Plaintiff-Appellant S. Rowan Wilson acquired a Nevada medical marijuana registry card. To acquire a registry card, an applicant must provide documentation from an attending physician affirming that the applicant has a chronic or debilitating medical condition, that the medical use of marijuana may mitigate the symptoms of the condition, and that the physician has explained to the applicant the risks and benefits of the medical use of marijuana. Plaintiff then sought to purchase a firearm, but the firearms dealer knew that plaintiff had a registry card. Consistent with 18 U.S.C. § 922(d)(3), 27 C.F.R. § 478.11 and an Open Letter issued by the Bureau of Alcohol, Tobacco, Firearms, and Explosives ("ATF"), the dealer refused to sell Wilson a firearm because of her registry card. Plaintiff sued, challenging the federal statutes, regulations, and guidance that prevented her from buying a gun. The district court dismissed plaintiff’s complaint. Plaintiff challenged the decision.

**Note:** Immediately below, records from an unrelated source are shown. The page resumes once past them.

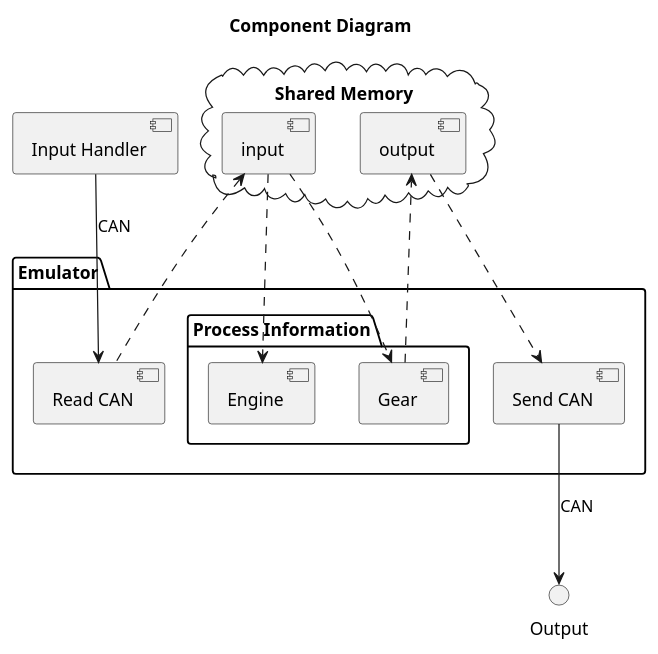
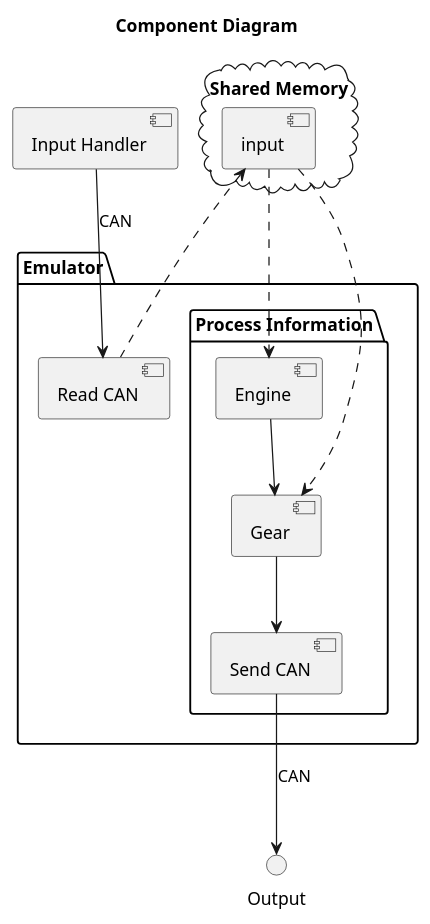
Before and after one commit to SubspaceBob/bootcamp_project: the diagram in docs/src/component_diagram.wsd, drawn with PlantUML. The commit also changed 6 other files, not shown here.

```diff
--- a/docs/src/component_diagram.wsd
+++ b/docs/src/component_diagram.wsd
@@ -1,29 +1,24 @@
 @startuml
 title Component Diagram
 package "Emulator"{
     [Read CAN]
     package "Process Information" {
         [Engine]
         [Gear]
-    } 
-    [Send CAN]    
+        [Send CAN] 
+    }    
 }
 cloud "Shared Memory"{
     [input]
-    [output]
 }
 
 [Input Handler] --> [Read CAN] : CAN
 [input] <.. [Read CAN]
 
 [input] ..> [Engine]
+[Engine] --> [Gear]
 [input] ..> [Gear]
-
-[Engine]
-[Gear] ..> [output]
-
-[output] ..> [Send CAN]
-
+[Gear] --> [Send CAN]
 [Send CAN] --> Output : CAN
 
 @enduml
```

Should the challenged law and regulations be declared void for being violative of the rights guaranteed under the Constitution?
The Court held that 18 U.S.C. § 922(d)(3), 27 C.F.R. § 478.11, and the Open Letter issued by the Bureau of Alcohol, Tobacco, Firearms, and Explosives to federal firearms licensees, which prevented plaintiff from purchasing a firearm, directly burdened plaintiff's core Second Amendment right to possess a firearm. Applying intermediate scrutiny, the Court nevertheless held that the fit between the challenged provisions and the Government's substantial interest of violence prevention was reasonable, and therefore the district court did not err by dismissing the Second Amendment claim. Moreover, the Court held that the challenged laws and Open Letter did not violate the First Amendment. According to the Court, any burden the Government's anti-marijuana and anti-gun-violence efforts placed on plaintiff's expressive conduct was incidental, and that the Open Letter survived intermediate scrutiny. The challenged laws and Open Letter also did not violate plaintiff's procedural due process rights protected by the Due Process Clause of the Fifth Amendment nor violated the Equal Protection Clause as incorporated into the Fifth Amendment. Plaintiff did not have a constitutionally protected liberty interest in simultaneously holding a registry card and purchasing a firearm, nor was she a part of suspect or quasi-suspect class.